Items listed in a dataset

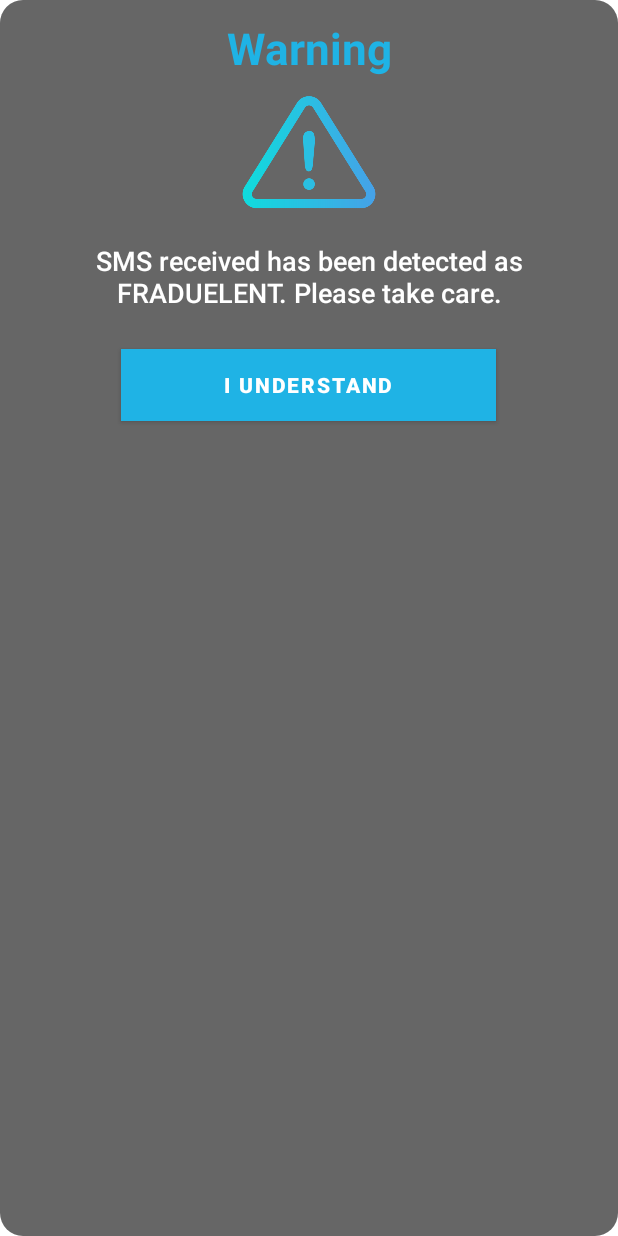
After one commit to code-Adrian/Anti-Spam, an Android app: the layout warning_overlay.xml on its own in the app's theme, with its tools: preview values and no code run, on a phone screen of 412 x 824 dp. The commit adds this screen. Run offline under Robolectric (Android 15) with nearby library versions, the phone set to English and light mode, and no system bars.

Commit message:
SMS Warning Overlay + Service - Added Broadcast receiver (SmsReceiver.class) to handle incoming SMS messages & detect fraduelent words or regexes saved from localstorage. - Added OverlayDisplayer.kt to handle the display of warning layout & action to acknowledge the warning by the end-user. - Added OverlayService.kt to start the OverlayDisplayer.kt (Required as service to display overlay when application is not being used by user)

```diff
--- /dev/null
+++ b/app/src/main/res/drawable/overlay_background.xml
@@ -0,0 +1,13 @@
+<?xml version="1.0" encoding="utf-8"?>
+<shape xmlns:android="http://schemas.android.com/apk/res/android">
+
+    <solid
+        android:color="#99000000"/>
+    <corners
+        android:radius="15dp" />
+    <padding
+        android:left="10dp"
+        android:top="10dp"
+        android:right="10dp"
+        android:bottom="10dp" />
+</shape>
--- /dev/null
+++ b/app/src/main/res/layout/warning_overlay.xml
@@ -0,0 +1,77 @@
+<?xml version="1.0" encoding="utf-8"?>
+<androidx.constraintlayout.widget.ConstraintLayout xmlns:android="http://schemas.android.com/apk/res/android"
+    xmlns:app="http://schemas.android.com/apk/res-auto"
+    xmlns:tools="http://schemas.android.com/tools"
+    android:layout_width="match_parent"
+    android:layout_height="match_parent"
+    android:background="@drawable/overlay_background"
+    android:gravity="center"
+    android:minWidth="450dp"
+    android:minHeight="900dp"
+    >
+
+
+    <TextView
+        android:id="@+id/header"
+        android:layout_width="wrap_content"
+        android:layout_height="wrap_content"
+        android:layout_alignParentStart="true"
+        android:layout_alignParentTop="true"
+        android:layout_gravity="center_horizontal"
+        android:gravity="center_horizontal"
+        android:textStyle="bold"
+        android:paddingTop="2dp"
+        android:text="Warning"
+        android:textColor="@color/blueish"
+        android:textSize="29sp"
+
+        app:layout_constraintEnd_toEndOf="parent"
+        app:layout_constraintStart_toStartOf="parent"
+        app:layout_constraintTop_toTopOf="parent" />
+
+    <ImageView
+        android:id="@+id/imageView2"
+        android:layout_width="100dp"
+        android:layout_height="100dp"
+        android:background="@drawable/warning"
+        app:layout_constraintEnd_toEndOf="parent"
+        app:layout_constraintStart_toStartOf="parent"
+        app:layout_constraintTop_toBottomOf="@+id/header">
+
+
+    </ImageView>
+
+    <TextView
+        android:id="@+id/warning_message"
+        android:layout_width="wrap_content"
+        android:layout_height="wrap_content"
+        android:layout_marginTop="10dp"
+        android:text="SMS received has been detected as FRADUELENT. Please take care."
+        style="@android:style/TextAppearance.DeviceDefault.Medium"
+        android:textAlignment="center"
+        android:textColor="@color/whiteTransparency"
+        android:textSize="18dp"
+        app:layout_constraintEnd_toEndOf="parent"
+        app:layout_constraintHorizontal_bias="0.496"
+        app:layout_constraintStart_toStartOf="parent"
+        app:layout_constraintTop_toBottomOf="@+id/imageView2" />
+
+    <Button
+        android:id="@+id/close_overlay"
+        android:layout_width="wrap_content"
+        android:layout_height="wrap_content"
+        android:layout_marginTop="25dp"
+        android:width="250dp"
+        android:textStyle="bold"
+        android:background="@color/blueish"
+        android:text="I UNDERSTAND"
+        android:textColor="@color/white"
+        app:layout_constraintEnd_toEndOf="parent"
+        app:layout_constraintHorizontal_bias="0.497"
+        app:layout_constraintStart_toStartOf="parent"
+        app:layout_constraintTop_toBottomOf="@+id/warning_message">
+
+    </Button>
+
+
+</androidx.constraintlayout.widget.ConstraintLayout>
--- a/app/src/main/res/values/colors.xml
+++ b/app/src/main/res/values/colors.xml
@@ -9,4 +9,5 @@
     <color name="white">#FFFFFFFF</color>
     <color name="blueish">#1FB3E5</color>
     <color name="blueish2">#0e63eb</color>
+    <color name="whiteTransparency">#FFFFFF</color>
 </resources>
```
Also changed, not shown: app/src/main/AndroidManifest.xml (+12 -0 lines), app/src/main/java/com/ab/anti_spam/smswarning/OverlayDisplayer.kt (added, +51 -0 lines), app/src/main/java/com/ab/anti_spam/smswarning/OverlayService.kt (added, +19 -0 lines), app/src/main/java/com/ab/anti_spam/smswarning/SmsReceiver.java (added, +82 -0 lines), app/src/main/java/com/ab/anti_spam/ui/callblacklist/Callblacklist.kt (+3 -4 lines), app/src/main/java/com/ab/anti_spam/ui/smsblacklist/Smsblacklist.kt (+3 -7 lines), app/src/main/res/drawable/warning.png (added).
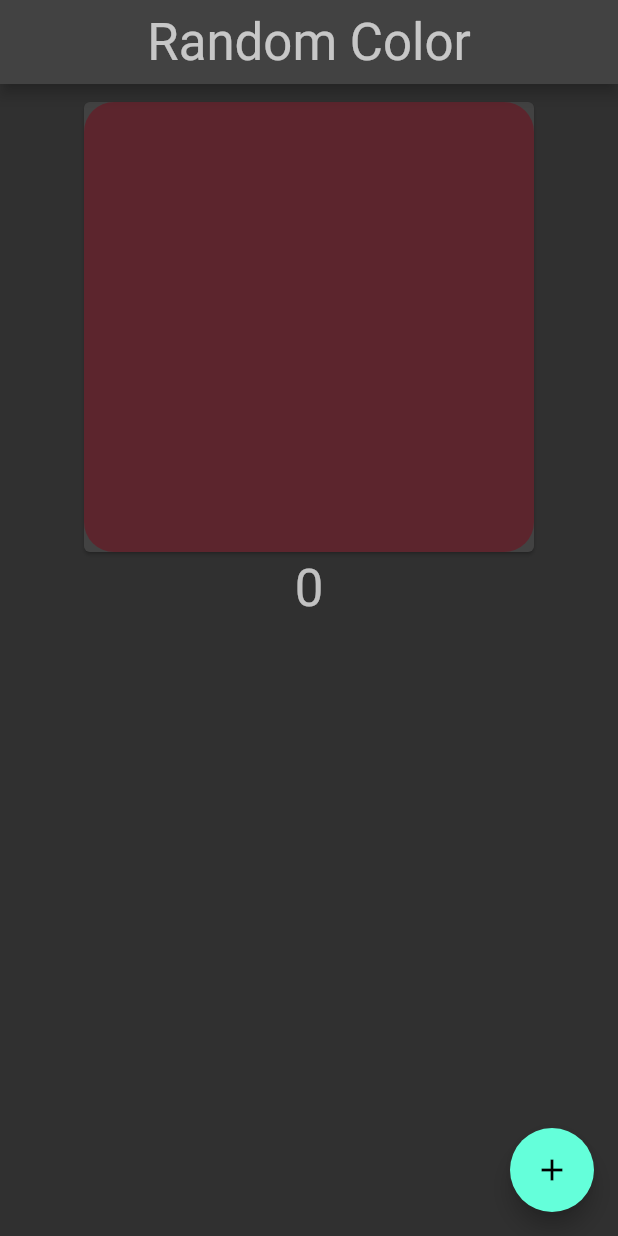
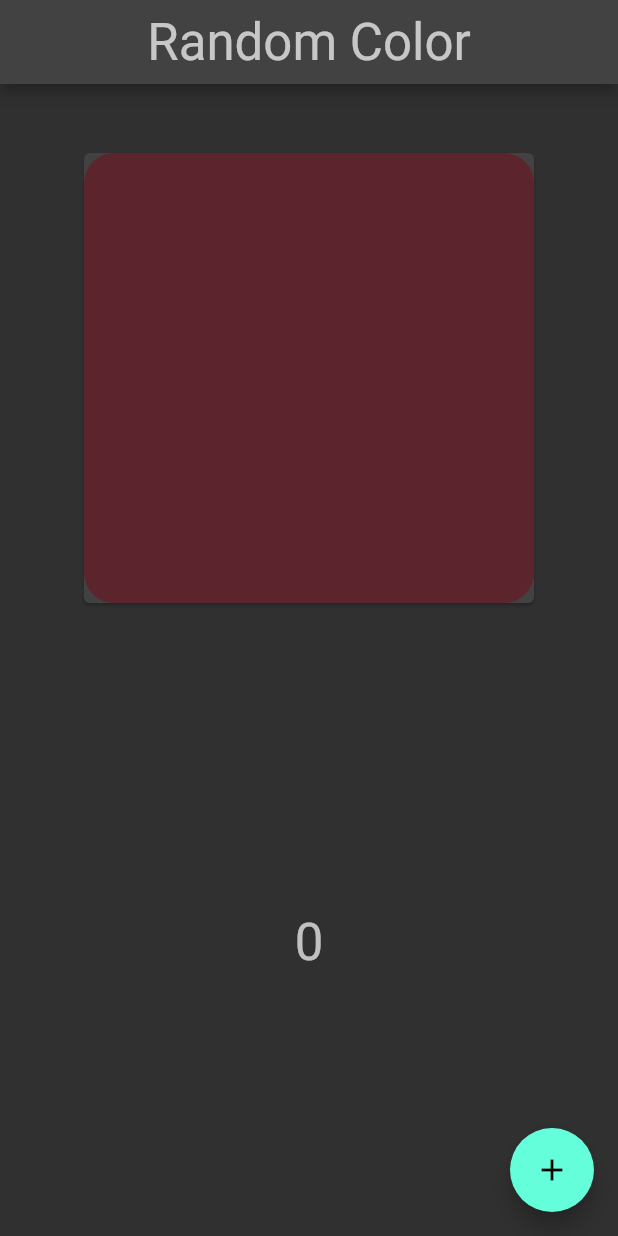
Before and after one commit to fatihBicgi/flutter_learn_projects, a Flutter app: the screen it shows after launch, on a phone screen of 412 x 824 dp. Run offline on Flutter 3.47's test engine with Material 2 defaults, Android fonts, the phone set to English and light mode, and no system bars.

Commit message:
Random color app changed to responsive

```diff
--- a/lib/projects/random_image_generator/random_color_page.dart
+++ b/lib/projects/random_image_generator/random_color_page.dart
@@ -40,11 +40,15 @@ class _RandomColorHomePage extends State<RandomColorHomePage> {
         padding: const EdgeInsets.all(8.0),
         child: Column(
           children: [
-            Center(
-              child: RandomColorContainer(),
+            Expanded(
+              child: Center(
+                child: RandomColorContainer(),
+              ),
             ),
-            TextGenerator(
-              text: Count.toString(),
+            Expanded(
+              child: TextGenerator(
+                text: Count.toString(),
+              ),
             )
           ],
         ),
```
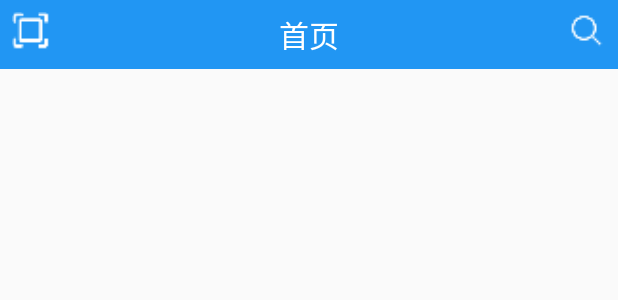
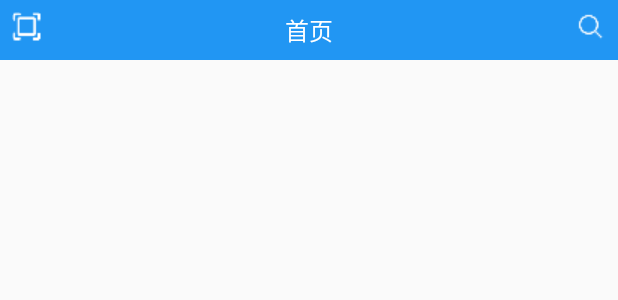
Before and after one commit to LoveLifeEveryday/PlayXAndroid, an Android app: the layout item_title.xml on its own in the app's theme, with its tools: preview values and no code run, on a phone screen of 412 x 824 dp. Shown: the top 300 px of the screen. Run offline under Robolectric (Android 15) with nearby library versions, the phone set to English and light mode, and no system bars; network calls fail.

Commit message:
fix(item_title,fragment_tree):修复了标题大小不一致的bug

```diff
--- a/app/src/main/res/layout/fragment_tree.xml
+++ b/app/src/main/res/layout/fragment_tree.xml
@@ -10,7 +10,7 @@
     <com.google.android.material.tabs.TabLayout
         android:id="@+id/tl_tree"
         android:layout_width="match_parent"
-        android:layout_height="wrap_content"
+        android:layout_height="41dp"
         android:background="@color/colorPrimary"
         app:tabMode="fixed"
         app:tabGravity="center"
--- a/app/src/main/res/layout/item_title.xml
+++ b/app/src/main/res/layout/item_title.xml
@@ -24,7 +24,7 @@
         android:gravity="center"
         android:text="@string/title"
         android:textColor="#ffffff"
-        android:textSize="@dimen/titleTextSize"
+        android:textSize="@dimen/font_16"
         tools:ignore="RelativeOverlap" />
 
     <ImageView
--- a/app/src/main/res/values/dimens.xml
+++ b/app/src/main/res/values/dimens.xml
@@ -1,7 +1,7 @@
 <?xml version="1.0" encoding="utf-8"?>
 <resources>
     <dimen name="bNVMaginTop">8dp</dimen>
-    <dimen name="titleImageSize">25dp</dimen>
+    <dimen name="titleImageSize">20dp</dimen>
     <dimen name="titleTextSize">20sp</dimen>
     <dimen name="bannerHeight">200dp</dimen>
     <dimen name="ProgressBarHeight">5dp</dimen>
```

(TASK OBJECTIVE): Tally how many lines of the records hold the word "values". Answer with the number only.

(RESPONSE): 6